# Task directions
The whole listing is to be written out again exactly; the pictures are not.
☆ ☆ ☆ ☆
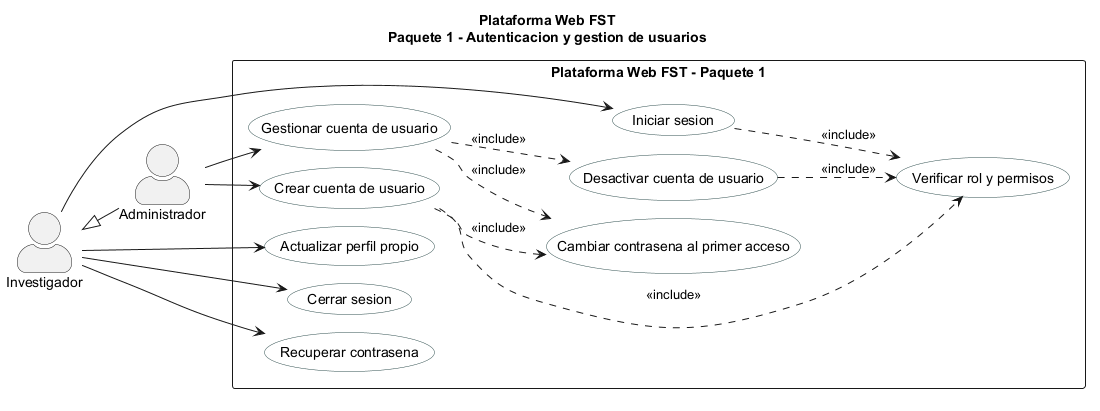
Above: figures/mermaid/cu_paquete1.png in ErickJester/fst-ai-system-latex (PlantUML), before the change.
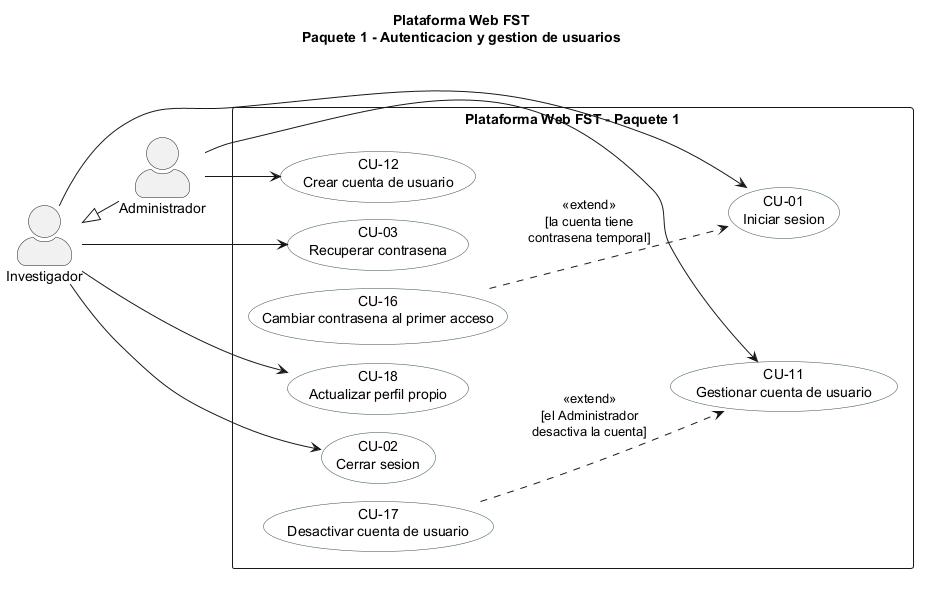
The same diagram one commit later.

What changed in the source:
```diff
@@ -12,26 +12,21 @@
 actor "Administrador" as ADMIN
 INV <|-- ADMIN
 rectangle "Plataforma Web FST - Paquete 1" {
-  usecase "Iniciar sesion" as UC11
-  usecase "Cerrar sesion" as UC12
-  usecase "Recuperar contrasena" as UC13
-  usecase "Verificar rol y permisos" as UC14
-  usecase "Gestionar cuenta de usuario" as UC15
-  usecase "Cambiar contrasena al primer acceso" as UC15a
-  usecase "Desactivar cuenta de usuario" as UC15b
-  usecase "Actualizar perfil propio" as UC16
-  usecase "Crear cuenta de usuario" as UC17
+  usecase "CU-01\nIniciar sesion" as CU01
+  usecase "CU-02\nCerrar sesion" as CU02
+  usecase "CU-03\nRecuperar contrasena" as CU03
+  usecase "CU-16\nCambiar contrasena al primer acceso" as CU16
+  usecase "CU-18\nActualizar perfil propio" as CU18
+  usecase "CU-11\nGestionar cuenta de usuario" as CU11
+  usecase "CU-12\nCrear cuenta de usuario" as CU12
+  usecase "CU-17\nDesactivar cuenta de usuario" as CU17
 }
-INV --> UC11
-INV --> UC12
-INV --> UC13
-INV --> UC16
-ADMIN --> UC15
-ADMIN --> UC17
-UC17 ..> UC14 : <<include>>
-UC15b ..> UC14 : <<include>>
-UC11 ..> UC14 : <<include>>
-UC15 ..> UC15a : <<include>>
-UC15 ..> UC15b : <<include>>
-UC17 ..> UC15a : <<include>>
+INV --> CU01
+INV --> CU02
+INV --> CU03
+INV --> CU18
+ADMIN --> CU11
+ADMIN --> CU12
+CU16 ..> CU01 : <<extend>>\n[la cuenta tiene\ncontrasena temporal]
+CU17 ..> CU11 : <<extend>>\n[el Administrador\ndesactiva la cuenta]
 @enduml
```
☆ ☆ ☆ ☆
# The completed task
Above: figures/mermaid/cu_paquete1.png in ErickJester/fst-ai-system-latex (PlantUML), before the change.
The same diagram one commit later.

What changed in the source:
```diff
@@ -12,26 +12,21 @@
 actor "Administrador" as ADMIN
 INV <|-- ADMIN
 rectangle "Plataforma Web FST - Paquete 1" {
-  usecase "Iniciar sesion" as UC11
-  usecase "Cerrar sesion" as UC12
-  usecase "Recuperar contrasena" as UC13
-  usecase "Verificar rol y permisos" as UC14
-  usecase "Gestionar cuenta de usuario" as UC15
-  usecase "Cambiar contrasena al primer acceso" as UC15a
-  usecase "Desactivar cuenta de usuario" as UC15b
-  usecase "Actualizar perfil propio" as UC16
-  usecase "Crear cuenta de usuario" as UC17
+  usecase "CU-01\nIniciar sesion" as CU01
+  usecase "CU-02\nCerrar sesion" as CU02
+  usecase "CU-03\nRecuperar contrasena" as CU03
+  usecase "CU-16\nCambiar contrasena al primer acceso" as CU16
+  usecase "CU-18\nActualizar perfil propio" as CU18
+  usecase "CU-11\nGestionar cuenta de usuario" as CU11
+  usecase "CU-12\nCrear cuenta de usuario" as CU12
+  usecase "CU-17\nDesactivar cuenta de usuario" as CU17
 }
-INV --> UC11
-INV --> UC12
-INV --> UC13
-INV --> UC16
-ADMIN --> UC15
-ADMIN --> UC17
-UC17 ..> UC14 : <<include>>
-UC15b ..> UC14 : <<include>>
-UC11 ..> UC14 : <<include>>
-UC15 ..> UC15a : <<include>>
-UC15 ..> UC15b : <<include>>
-UC17 ..> UC15a : <<include>>
+INV --> CU01
+INV --> CU02
+INV --> CU03
+INV --> CU18
+ADMIN --> CU11
+ADMIN --> CU12
+CU16 ..> CU01 : <<extend>>\n[la cuenta tiene\ncontrasena temporal]
+CU17 ..> CU11 : <<extend>>\n[el Administrador\ndesactiva la cuenta]
 @enduml
```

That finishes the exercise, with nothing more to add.